By 1970, most of his songwriting royalties were invested in tours that did not produce significant profits. In addition to the problems in his career, Nelson divorced Shirley Collie in 1970. In December, his ranch in Ridgetop, Tennessee burned down. He interpreted the incident as a signal for a change. He moved to a ranch near Bandera, Texas, and married Connie Koepke. In early 1971 his single “I’m a Memory” reached the top 30. After recording his final RCA single – “Mountain Dew” (backed with “Phases, Stages, Circles, Cycles and Scenes”) in late April 1972, RCA requested that Nelson renew his contract ahead of schedule, with the implication that RCA would not release his latest recordings if he did not. Due to the failure of his albums, and particularly frustrated by the reception of Yesterday’s Wine, although his contract was not over, Nelson decided to retire from music.
Outlaw country and success (1972–1989)
Nelson moved to Austin, Texas, where the burgeoning hippie music scene (see Armadillo World Headquarters) rejuvenated the singer. His popularity in Austin soared as he played his own brand of country music marked by country, folk and jazz influences. In March, he performed on the final day of the Dripping Springs Reunion, a three-day country music festival aimed by its producers to be an annual event. Despite the failure to reach the expected attendance, the concept of the festival inspired Nelson to create the Fourth of July Picnic, his own annual event, starting the following year.

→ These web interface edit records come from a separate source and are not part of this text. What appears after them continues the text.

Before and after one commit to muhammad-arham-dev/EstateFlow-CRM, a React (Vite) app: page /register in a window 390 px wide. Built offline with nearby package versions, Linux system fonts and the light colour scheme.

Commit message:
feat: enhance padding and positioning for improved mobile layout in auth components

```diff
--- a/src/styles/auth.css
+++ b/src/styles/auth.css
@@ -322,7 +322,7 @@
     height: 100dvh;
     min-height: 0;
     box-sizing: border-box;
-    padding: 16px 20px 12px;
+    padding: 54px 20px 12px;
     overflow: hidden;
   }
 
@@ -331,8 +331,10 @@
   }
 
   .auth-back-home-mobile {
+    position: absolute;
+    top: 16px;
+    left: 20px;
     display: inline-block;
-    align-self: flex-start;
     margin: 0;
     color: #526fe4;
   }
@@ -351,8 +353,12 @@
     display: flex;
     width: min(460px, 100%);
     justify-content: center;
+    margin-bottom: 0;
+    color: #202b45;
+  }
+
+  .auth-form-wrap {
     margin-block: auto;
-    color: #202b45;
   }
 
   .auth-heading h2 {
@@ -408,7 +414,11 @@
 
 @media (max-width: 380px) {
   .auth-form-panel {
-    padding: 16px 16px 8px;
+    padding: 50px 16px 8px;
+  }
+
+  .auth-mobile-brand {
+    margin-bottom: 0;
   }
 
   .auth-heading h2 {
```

Nelson decided to return to the recording business, he signed Neil Reshen as his manager to negotiate with RCA, who got the label to agree to end his contract upon repayment of $14,000. Reshen eventually signed Nelson to Atlantic Records for $25,000 per year, where he became the label’s first country artist. He formed his backing band, The Family, and by February 1973, he was recording his acclaimed Shotgun Willie at Atlantic Studios in New York City.